Speaking of "soul-sickness," brings to mind the subject of "religion" in all its bearing upon the consciousness of well-being or ill-being, and the profound interest, comparable to the acknowledged importance of the subject, thus insured. Formerly, certain classes of people at some particular times in their lives would come more or less unexpectedly to a more or less vivid and painful view of their sinful selves; then, perhaps for a longer or shorter period, would go through a series of spasms and stresses of conviction and renunciation and pleading and aspiration; but would in time "come out" of it all so victoriously, that usually forever after God was felt to be so good and so near that "salvation" and the "joy in the Lord" thereof were more or less fully assured forevermore.
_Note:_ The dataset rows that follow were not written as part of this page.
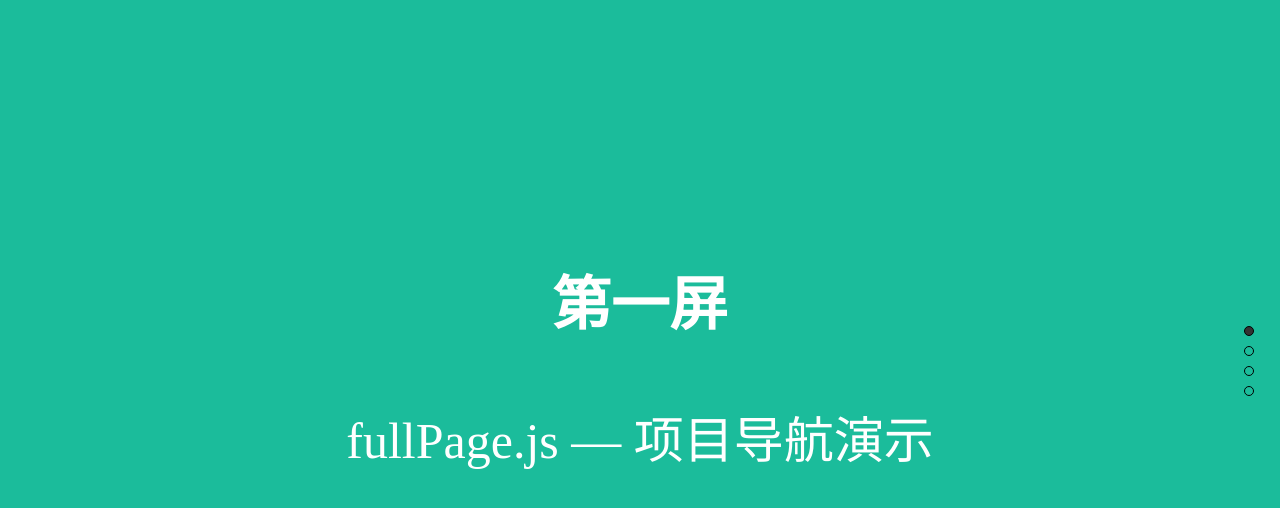
Repository: tfdonna/fontend
Page: js第一阶段/jquery/WebContent/hw02-全屏滚动四屏.html
These files come from the project's save history. The page is drawn as it stood at one moment and after the next save; the edit follows.
The browser window is 1280 px wide. The pictures show the whole page.

Above is the page before, as saved 2021-09-06 10:27:59.

### js第一阶段/jquery/WebContent/hw02-全屏滚动四屏.html
<!DOCTYPE html>
<html>
<head>
	<meta charset="UTF-8">
	<title>全屏滚动</title>

	<link rel="stylesheet" href="fullPage/css/jquery.fullPage.css">
	<style>
	.section {
		text-align: center;
		font: 50px "Microsoft Yahei";
		color: #fff;
	}
	</style>

	<script src="fullPage/js/jquery-1.8.3.min.js"></script>
	<script src="fullPage/js/jquery.fullPage.min.js"></script>
	<script>
	$(function(){
	    $('#dowebok').fullpage({
	        sectionsColor: ['#1bbc9b', '#4BBFC3', '#7BAABE', '#f90'],
	        'navigation': true,
	    });
	});
	</script>
</head>
<body>
	<div id="dowebok">
	    <div class="section">
	        <h3>第一屏</h3>
	        <p>fullPage.js — 项目导航演示</p>
	    </div>
	    <div class="section">
	        <h3>第二屏</h3>
	        <p>请查看右边的圆圈</p>
	    </div>
	    <div class="section">
	        <h3>第三屏</h3>
	        <p>圆圈还可以设置位置，颜色，加上 tip，点击可以控制</p>
	    </div>
	    <div class="section">
	        <h3>第四屏</h3>
	        <p>这是最后一屏</p>
	    </div>
	</div>
</body>
</html>

Loaded but not shown: js第一阶段/jquery/WebContent/fullPage/css/jquery.fullPage.css (library); js第一阶段/jquery/WebContent/fullPage/js/jquery-1.8.3.min.js (library); js第一阶段/jquery/WebContent/fullPage/js/jquery.fullPage.min.js (library)

After the next save:
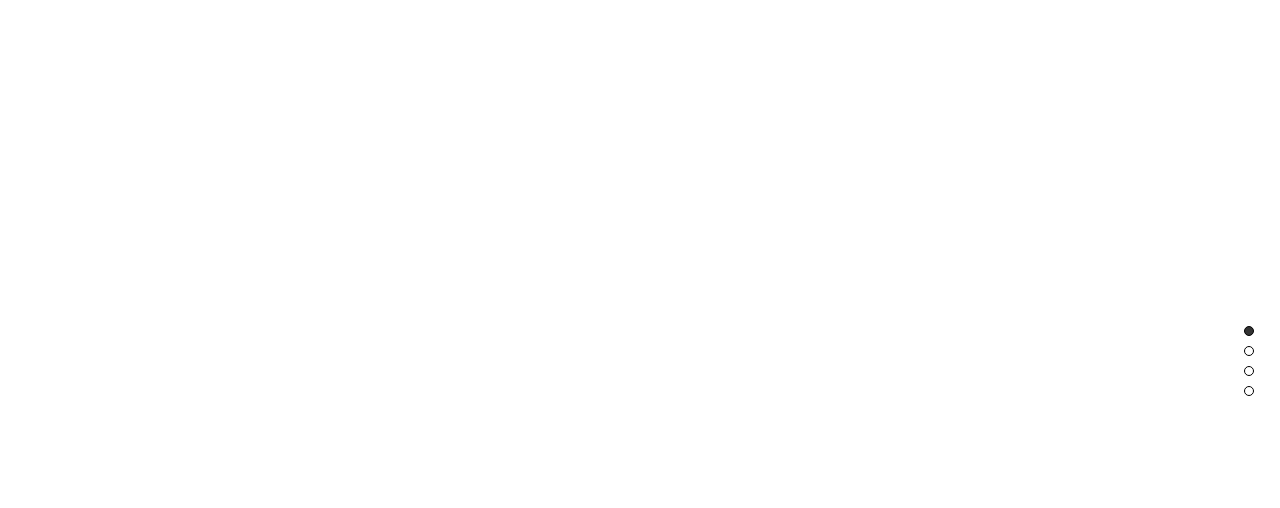
Saved 33 s later.
--- a/js第一阶段/jquery/WebContent/hw02-全屏滚动四屏.html
+++ b/js第一阶段/jquery/WebContent/hw02-全屏滚动四屏.html
@@ -18,7 +18,7 @@
 	<script>
 	$(function(){
 	    $('#dowebok').fullpage({
-	        sectionsColor: ['#1bbc9b', '#4BBFC3', '#7BAABE', '#f90'],
+	        sectionsColor: ['images/jz1.jpg', '#4BBFC3', '#7BAABE', '#f90'],
 	        'navigation': true,
 	    });
 	});

After the save that followed:
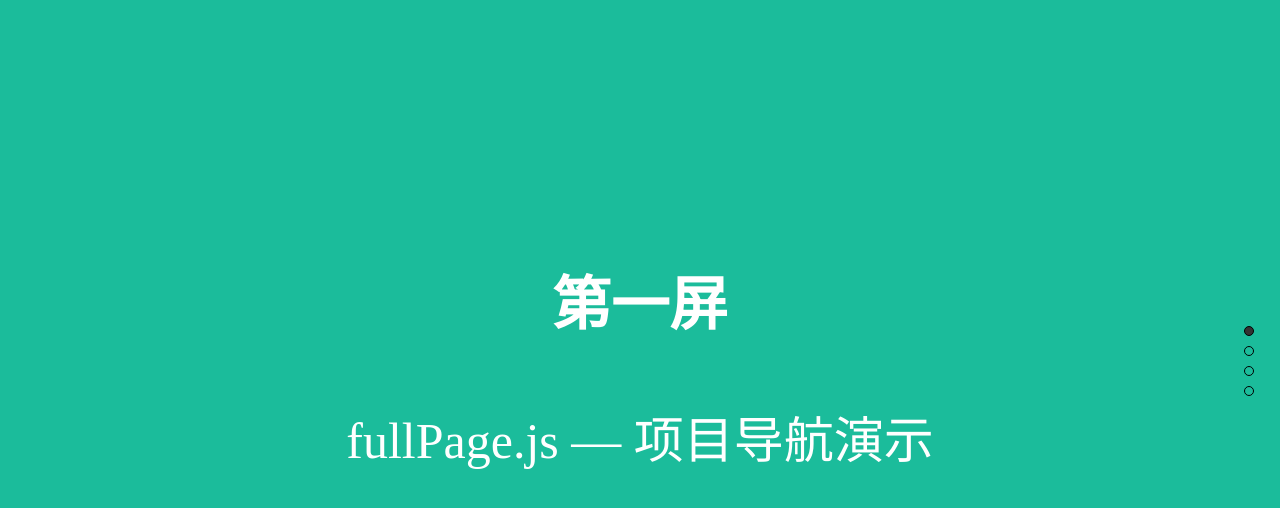
Saved 10 s later.
--- a/js第一阶段/jquery/WebContent/hw02-全屏滚动四屏.html
+++ b/js第一阶段/jquery/WebContent/hw02-全屏滚动四屏.html
@@ -18,7 +18,7 @@
 	<script>
 	$(function(){
 	    $('#dowebok').fullpage({
-	        sectionsColor: ['images/jz1.jpg', '#4BBFC3', '#7BAABE', '#f90'],
+	        sectionsColor: ['#1bbc9b', '#4BBFC3', '#7BAABE', '#f90'],
 	        'navigation': true,
 	    });
 	});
Along with these fortunately "converted" people, still other classes also have quite naturally experienced such a sufficient "assurance" of their "call," that they have quite uninterruptedly found ample solace for their untoward depression and apprehension, whenever needed. Thus, heretofore, many people have actually found, that when attacks of mental pain came on, they could go unreservedly to the "fount of all mercy" and find what to themselves, at least, was satisfactory relief. Indeed, whatever criticism may be justifiable with respect to religious dogmas and institutions, it certainly is not wise to forget that the human personality everywhere has recognized and does still recognize a supreme worth in its religious consciousness, and has found and still finds its profounder weal or woe in the spirit of religion and the practical exercises inspired by this. Woe indeed is it when religious fears and apprehensions and the general gloom arising from an abiding sense of detachment and loss, comes to pervade all the soul-life and simultaneously sees no or little relief. Joy indeed, too, when relief does come, or when the general religious temperament or atmosphere or experience begets the "joy that abides," in true realization of the Source that is Infinite! It does not do for even the most clearsighted materialist any more than it does for the most devoted metaphysician, to forget that this deepest-sounding and farthest-reaching of all vital experiences may through mental or other pain come to be but a mere travesty of the real life, or that such abject misery and this only may irretrievably "damn" the subject long before the pains of future perdition are possible. "Hell on earth" is not a figure of speech to very many people; it expresses exactly the sufferings of those who are the victims of the sort of psychalgia which is owing to perversions and failure in their religious life.
A concrete case of associated mental and physical distress, occasioned by a succession of experiences certainly not very common, will serve to make plain not only the comparative significance of the more intimate kind of experience, in a way that can not be mistaken, but also somewhat to elucidate the blundering and inefficiency to which sufferers of psy-